_TASK PROMPT_. Find the string "README" in the data, then copy every line where it is found.

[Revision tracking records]
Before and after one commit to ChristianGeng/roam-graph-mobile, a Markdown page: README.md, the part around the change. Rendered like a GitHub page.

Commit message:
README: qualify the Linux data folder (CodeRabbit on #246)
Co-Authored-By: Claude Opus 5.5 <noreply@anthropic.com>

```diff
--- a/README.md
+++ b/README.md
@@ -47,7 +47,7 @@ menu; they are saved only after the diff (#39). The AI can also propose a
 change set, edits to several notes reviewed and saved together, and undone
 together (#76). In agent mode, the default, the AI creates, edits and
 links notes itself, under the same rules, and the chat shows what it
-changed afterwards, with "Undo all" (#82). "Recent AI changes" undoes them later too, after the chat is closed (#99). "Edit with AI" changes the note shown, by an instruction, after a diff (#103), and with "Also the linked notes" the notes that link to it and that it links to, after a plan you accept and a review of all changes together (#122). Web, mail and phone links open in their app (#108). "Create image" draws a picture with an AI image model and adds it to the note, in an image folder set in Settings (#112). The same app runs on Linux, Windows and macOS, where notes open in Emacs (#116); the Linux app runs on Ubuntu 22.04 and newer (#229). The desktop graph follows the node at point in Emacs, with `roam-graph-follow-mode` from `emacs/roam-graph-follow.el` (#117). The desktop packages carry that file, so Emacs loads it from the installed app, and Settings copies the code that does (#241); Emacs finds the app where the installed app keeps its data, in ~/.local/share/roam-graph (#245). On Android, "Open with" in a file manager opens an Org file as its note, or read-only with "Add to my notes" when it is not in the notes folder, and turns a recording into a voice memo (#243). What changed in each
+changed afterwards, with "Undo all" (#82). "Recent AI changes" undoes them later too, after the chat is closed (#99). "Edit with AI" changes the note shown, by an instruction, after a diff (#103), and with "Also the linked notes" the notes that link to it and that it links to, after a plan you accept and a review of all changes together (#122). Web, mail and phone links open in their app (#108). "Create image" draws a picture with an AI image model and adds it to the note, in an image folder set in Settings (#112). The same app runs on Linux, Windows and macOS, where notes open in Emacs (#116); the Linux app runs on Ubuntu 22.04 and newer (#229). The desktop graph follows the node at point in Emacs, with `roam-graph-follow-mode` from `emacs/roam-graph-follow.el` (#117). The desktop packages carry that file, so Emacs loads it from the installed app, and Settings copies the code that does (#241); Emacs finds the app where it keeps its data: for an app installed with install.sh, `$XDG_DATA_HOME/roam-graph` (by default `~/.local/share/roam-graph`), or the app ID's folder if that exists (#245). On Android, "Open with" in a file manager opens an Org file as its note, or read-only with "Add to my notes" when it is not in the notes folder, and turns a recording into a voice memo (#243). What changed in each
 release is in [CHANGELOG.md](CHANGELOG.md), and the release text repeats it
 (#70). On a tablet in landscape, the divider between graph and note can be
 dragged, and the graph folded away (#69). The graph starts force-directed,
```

_ANSWER BOX_.
Before and after one commit to ChristianGeng/roam-graph-mobile, a Markdown page: README.md, the part around the change. Rendered like a GitHub page.
README: qualify the Linux data folder (CodeRabbit on #246)
--- a/README.md
+++ b/README.md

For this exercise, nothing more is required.